* **Work to be completed**: Your answer must be an exact copy of the data below.

[[ Provided data, beginning ]]

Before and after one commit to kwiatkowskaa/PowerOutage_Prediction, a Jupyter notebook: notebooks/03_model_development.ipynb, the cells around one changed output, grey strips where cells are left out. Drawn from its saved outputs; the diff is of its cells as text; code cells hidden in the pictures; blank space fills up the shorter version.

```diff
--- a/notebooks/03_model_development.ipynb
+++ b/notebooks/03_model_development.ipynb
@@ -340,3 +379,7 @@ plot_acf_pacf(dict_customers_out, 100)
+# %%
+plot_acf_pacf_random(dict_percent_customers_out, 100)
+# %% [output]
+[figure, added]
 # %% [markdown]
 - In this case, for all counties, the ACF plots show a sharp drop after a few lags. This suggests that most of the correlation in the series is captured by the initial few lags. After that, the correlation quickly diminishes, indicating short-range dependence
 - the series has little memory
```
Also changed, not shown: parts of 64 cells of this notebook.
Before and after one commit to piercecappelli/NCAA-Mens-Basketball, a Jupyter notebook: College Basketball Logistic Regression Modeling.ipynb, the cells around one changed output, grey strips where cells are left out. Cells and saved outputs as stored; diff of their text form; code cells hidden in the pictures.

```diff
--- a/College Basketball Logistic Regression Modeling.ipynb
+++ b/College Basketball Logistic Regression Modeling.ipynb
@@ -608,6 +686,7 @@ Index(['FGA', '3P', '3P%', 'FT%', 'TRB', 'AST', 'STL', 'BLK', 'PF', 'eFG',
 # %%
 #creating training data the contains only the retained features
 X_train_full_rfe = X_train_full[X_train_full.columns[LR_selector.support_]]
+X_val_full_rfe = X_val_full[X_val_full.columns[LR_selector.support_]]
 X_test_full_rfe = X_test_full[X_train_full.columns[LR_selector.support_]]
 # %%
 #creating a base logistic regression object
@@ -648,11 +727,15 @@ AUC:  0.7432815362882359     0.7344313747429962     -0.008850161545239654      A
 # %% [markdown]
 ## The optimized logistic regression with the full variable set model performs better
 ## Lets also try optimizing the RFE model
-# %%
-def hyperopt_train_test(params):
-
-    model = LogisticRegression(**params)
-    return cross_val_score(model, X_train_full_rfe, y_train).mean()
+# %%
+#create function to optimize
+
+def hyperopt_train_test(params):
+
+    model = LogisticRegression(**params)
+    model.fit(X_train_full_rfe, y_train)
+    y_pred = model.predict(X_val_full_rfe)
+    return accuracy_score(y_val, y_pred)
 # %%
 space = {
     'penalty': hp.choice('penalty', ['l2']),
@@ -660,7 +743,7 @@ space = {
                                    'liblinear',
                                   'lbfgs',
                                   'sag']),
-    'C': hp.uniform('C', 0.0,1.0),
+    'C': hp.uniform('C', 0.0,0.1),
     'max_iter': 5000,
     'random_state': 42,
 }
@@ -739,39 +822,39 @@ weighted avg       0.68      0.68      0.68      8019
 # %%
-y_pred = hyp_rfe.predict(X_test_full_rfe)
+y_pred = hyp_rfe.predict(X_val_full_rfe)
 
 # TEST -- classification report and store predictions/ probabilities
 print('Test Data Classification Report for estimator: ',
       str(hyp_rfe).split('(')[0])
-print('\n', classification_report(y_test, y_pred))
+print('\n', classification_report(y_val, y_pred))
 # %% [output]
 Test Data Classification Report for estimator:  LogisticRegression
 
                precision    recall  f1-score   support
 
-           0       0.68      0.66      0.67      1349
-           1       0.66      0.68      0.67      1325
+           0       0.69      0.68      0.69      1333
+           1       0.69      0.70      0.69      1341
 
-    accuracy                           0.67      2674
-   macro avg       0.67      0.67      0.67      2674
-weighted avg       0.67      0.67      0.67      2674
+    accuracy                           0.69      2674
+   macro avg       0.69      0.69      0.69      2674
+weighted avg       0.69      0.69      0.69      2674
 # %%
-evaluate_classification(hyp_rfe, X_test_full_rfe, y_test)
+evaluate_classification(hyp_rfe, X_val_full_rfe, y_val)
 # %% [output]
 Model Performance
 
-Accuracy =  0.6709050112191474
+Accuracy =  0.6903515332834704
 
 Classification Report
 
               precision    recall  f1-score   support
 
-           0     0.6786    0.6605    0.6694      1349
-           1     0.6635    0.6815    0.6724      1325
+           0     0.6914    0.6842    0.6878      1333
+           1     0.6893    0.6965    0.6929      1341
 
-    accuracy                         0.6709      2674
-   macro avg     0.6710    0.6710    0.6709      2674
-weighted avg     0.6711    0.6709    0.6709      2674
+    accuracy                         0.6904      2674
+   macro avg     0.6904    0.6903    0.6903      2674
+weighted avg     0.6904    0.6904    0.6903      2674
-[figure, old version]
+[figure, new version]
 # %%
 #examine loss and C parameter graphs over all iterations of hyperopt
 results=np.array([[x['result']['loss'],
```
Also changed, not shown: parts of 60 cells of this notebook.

[[ Provided data, end ]]

* **Solution**:
Before and after one commit to kwiatkowskaa/PowerOutage_Prediction, a Jupyter notebook: notebooks/03_model_development.ipynb, the cells around one changed output, grey strips where cells are left out. Drawn from its saved outputs; the diff is of its cells as text; code cells hidden in the pictures; blank space fills up the shorter version.

```diff
--- a/notebooks/03_model_development.ipynb
+++ b/notebooks/03_model_development.ipynb
@@ -340,3 +379,7 @@ plot_acf_pacf(dict_customers_out, 100)
+# %%
+plot_acf_pacf_random(dict_percent_customers_out, 100)
+# %% [output]
+[figure, added]
 # %% [markdown]
 - In this case, for all counties, the ACF plots show a sharp drop after a few lags. This suggests that most of the correlation in the series is captured by the initial few lags. After that, the correlation quickly diminishes, indicating short-range dependence
 - the series has little memory
```
Also changed, not shown: parts of 64 cells of this notebook.
Before and after one commit to piercecappelli/NCAA-Mens-Basketball, a Jupyter notebook: College Basketball Logistic Regression Modeling.ipynb, the cells around one changed output, grey strips where cells are left out. Cells and saved outputs as stored; diff of their text form; code cells hidden in the pictures.

```diff
--- a/College Basketball Logistic Regression Modeling.ipynb
+++ b/College Basketball Logistic Regression Modeling.ipynb
@@ -608,6 +686,7 @@ Index(['FGA', '3P', '3P%', 'FT%', 'TRB', 'AST', 'STL', 'BLK', 'PF', 'eFG',
 # %%
 #creating training data the contains only the retained features
 X_train_full_rfe = X_train_full[X_train_full.columns[LR_selector.support_]]
+X_val_full_rfe = X_val_full[X_val_full.columns[LR_selector.support_]]
 X_test_full_rfe = X_test_full[X_train_full.columns[LR_selector.support_]]
 # %%
 #creating a base logistic regression object
@@ -648,11 +727,15 @@ AUC:  0.7432815362882359     0.7344313747429962     -0.008850161545239654      A
 # %% [markdown]
 ## The optimized logistic regression with the full variable set model performs better
 ## Lets also try optimizing the RFE model
-# %%
-def hyperopt_train_test(params):
-
-    model = LogisticRegression(**params)
-    return cross_val_score(model, X_train_full_rfe, y_train).mean()
+# %%
+#create function to optimize
+
+def hyperopt_train_test(params):
+
+    model = LogisticRegression(**params)
+    model.fit(X_train_full_rfe, y_train)
+    y_pred = model.predict(X_val_full_rfe)
+    return accuracy_score(y_val, y_pred)
 # %%
 space = {
     'penalty': hp.choice('penalty', ['l2']),
@@ -660,7 +743,7 @@ space = {
                                    'liblinear',
                                   'lbfgs',
                                   'sag']),
-    'C': hp.uniform('C', 0.0,1.0),
+    'C': hp.uniform('C', 0.0,0.1),
     'max_iter': 5000,
     'random_state': 42,
 }
@@ -739,39 +822,39 @@ weighted avg       0.68      0.68      0.68      8019
 # %%
-y_pred = hyp_rfe.predict(X_test_full_rfe)
+y_pred = hyp_rfe.predict(X_val_full_rfe)
 
 # TEST -- classification report and store predictions/ probabilities
 print('Test Data Classification Report for estimator: ',
       str(hyp_rfe).split('(')[0])
-print('\n', classification_report(y_test, y_pred))
+print('\n', classification_report(y_val, y_pred))
 # %% [output]
 Test Data Classification Report for estimator:  LogisticRegression
 
                precision    recall  f1-score   support
 
-           0       0.68      0.66      0.67      1349
-           1       0.66      0.68      0.67      1325
+           0       0.69      0.68      0.69      1333
+           1       0.69      0.70      0.69      1341
 
-    accuracy                           0.67      2674
-   macro avg       0.67      0.67      0.67      2674
-weighted avg       0.67      0.67      0.67      2674
+    accuracy                           0.69      2674
+   macro avg       0.69      0.69      0.69      2674
+weighted avg       0.69      0.69      0.69      2674
 # %%
-evaluate_classification(hyp_rfe, X_test_full_rfe, y_test)
+evaluate_classification(hyp_rfe, X_val_full_rfe, y_val)
 # %% [output]
 Model Performance
 
-Accuracy =  0.6709050112191474
+Accuracy =  0.6903515332834704
 
 Classification Report
 
               precision    recall  f1-score   support
 
-           0     0.6786    0.6605    0.6694      1349
-           1     0.6635    0.6815    0.6724      1325
+           0     0.6914    0.6842    0.6878      1333
+           1     0.6893    0.6965    0.6929      1341
 
-    accuracy                         0.6709      2674
-   macro avg     0.6710    0.6710    0.6709      2674
-weighted avg     0.6711    0.6709    0.6709      2674
+    accuracy                         0.6904      2674
+   macro avg     0.6904    0.6903    0.6903      2674
+weighted avg     0.6904    0.6904    0.6903      2674
-[figure, old version]
+[figure, new version]
 # %%
 #examine loss and C parameter graphs over all iterations of hyperopt
 results=np.array([[x['result']['loss'],
```
Also changed, not shown: parts of 60 cells of this notebook.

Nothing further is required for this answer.